Caroline Aherne has died aged 52.
Her publicist confirmed the news of her death on Saturday (2 July) afternoon, following her lengthy battle with cancer.
Caroline Aherne has died at the age of 52
Neil Reading said in a statement: "Caroline Aherne has sadly passed away, after a brave battle with cancer.
"The BAFTA award-winning writer and comedy actor died earlier today at her home in Timperley, Greater Manchester. She was 52.
"The family ask for privacy at this very sad time."
The BAFTA-winning comedian and writer had been battling cancer since 2014, and one of her rare appearances in the last months of her life was at the launch of Manchester’s Macmillan Cancer Improvement Partnership. At the time, she spoke of how her sense of humour had helped her through her illness.
Caroline Aherne was one of the country’s most popular comedians, credited with helping bring to the screen a particular form of naturalist humour, poking fun at the ordinary stuff of everyday life. From her first appearances on 'The Fast Show' in 1994, which she also helped write, it was clear that she had a singular talent, honed on the high-quality Manchester comedy circuit of the 1990s.
For three years from 1994 to 1997, she was married to New Order’s bass player Peter Hook, and appeared under her married name.
Caroline Aherne made her name as Mrs Merton, the apparently innocent celebrity chat show interviewer
The same year as her 'Fast Show' debut, she made her first real mark as faux-naive celebrity interviewer Mrs Merton, a character she had previously debuted on Granada Television’s ‘Upfront’ programme. Long before Ali G fooled his subjects with his show of innocence, interviewer Mrs Merton was setting up her targets with apparent whimsy, famously asking Debbie McGee, “So, what first attracted you to the millionaire, Paul Daniels?” The show won Caroline Ahern a BAFTA in 1995.

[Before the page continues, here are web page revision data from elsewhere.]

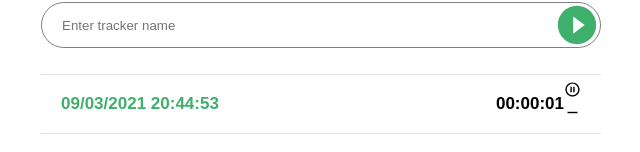
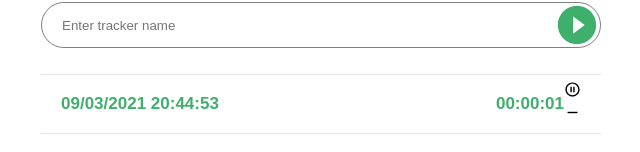
Before and after one commit to wolfter12/time-tracker, a React (Create React App) app: page / in a window 1280 px wide. Both pictures are taken after a click on the element 896 px from the left and 235 px from the top of the page. Shown: the part 210-362 px from the top of the page, without its empty margins (319-959 px from the left). Built offline with nearby package versions, Linux system fonts and the light colour scheme; the HTML template or start-up script is replaced by a standard one.

Commit message:
Added conditional color changing

```diff
--- a/src/components/Duration/Duration.js
+++ b/src/components/Duration/Duration.js
@@ -2,14 +2,15 @@ import React from 'react';
 import moment from 'moment';
 import style from './Duration.module.css';
 
-function Duration({ duration }) {
+function Duration({ duration, paused }) {
   const currentDuration = moment.duration(duration);
   const seconds = `00${currentDuration.get('seconds')}`.slice(-2);
   const minutes = `00${currentDuration.get('minutes')}`.slice(-2);
   // TODO: Format hours output more precisely
   const hours = `00${Math.floor(currentDuration.asHours())}`.slice(-2);
+  const color = paused ? style.stopped : style.running;
   return (
-    <div className={style.stopwatch}>
+    <div className={`${style.stopwatch} ${color}`}>
       <span>{`${hours}:${minutes}:${seconds}`}</span>
     </div>
   );
--- a/src/components/Duration/Duration.module.css
+++ b/src/components/Duration/Duration.module.css
@@ -1,4 +1,13 @@
-.stopwatch span {
+span {
   font-size: 17px;
   font-weight: 700;
+  margin-left: 8px;
 }
+
+.running {
+  color: #3faf6c;
+}
+
+.stopped {
+  color: #000;
+}
```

Her most personal work - both poignant and sidesplittingly funny - came with ‘The Royle Family’ in 1998, which she co-penned with Craig Cash, and starred in herself as Ricky Tomlinson and Sue Johnston’s self-absorbed daughter Denise.
The show ran for three series, with the scenario a deceptively simple one - a family stuck in their living room, distracted only by personal comings and goings, various romantic intrigues of the younger folk and, of course, long before 'Gogglebox', whatever happened to be on TV.
Warm and witty, 'The Royle Family' thrilled audiences across the generations
With a fond but forensic eye that the pair might have inherited from Alan Bennett or Mike Leigh, Caroline and Craig captured a sense of sentimental nostalgia for working class habits and closeness, while inviting us to titter at their faux-pas. It was a comedy tightrope boldly walked, and credited for inspiring many comedians, such as Ricky Gervais, who often said that without 'The Royle Family', there would have never been 'The Office'.
Despite her huge success, Caroline sometimes struggled away from the screen. She suffered from both depression and alcoholism in the 1990s, and sought treatment at the Priory following a suicide attempt in 1998. She referred to this herself in a speech when she accepted an award for 'The Royle Family', telling her appreciative audience Ricky Tomlinson had told her not to mention it, and earning a round of applause.
Caroline Aherne was regarded by her screen peers as a pioneering talent of naturalistic comedy
Following the huge success of ‘The Royle Family’, Caroline revealed she would be concentrating on writing, not acting, in future. Only rare appearances have followed, including a one-off role as a barmaid in the BBC comedy ‘Sunshine’, and a few ‘Royle Family’ specials. Behind the scenes, she penned ‘Dossa and Joe’ for the BBC, ‘The Fattest Man in Britain’ and one-off sitcom ‘The Security Men’. Her last on-screen appearance came in 2015’s ‘After Hours’, directed by her old writing partner Craig Cash.
More recently, Caroline Aherne gave her unique voice to the narration of ‘Gogglebox’, the BAFTA-winning series that explored the everyday joy brought to ordinary people by their engagement with the TV set and its contents.
It was a fitting final gig for a very talented woman who had long mastered the art of celebrating the ordinary, and finding lots of special things in it for the rest of us to giggle about.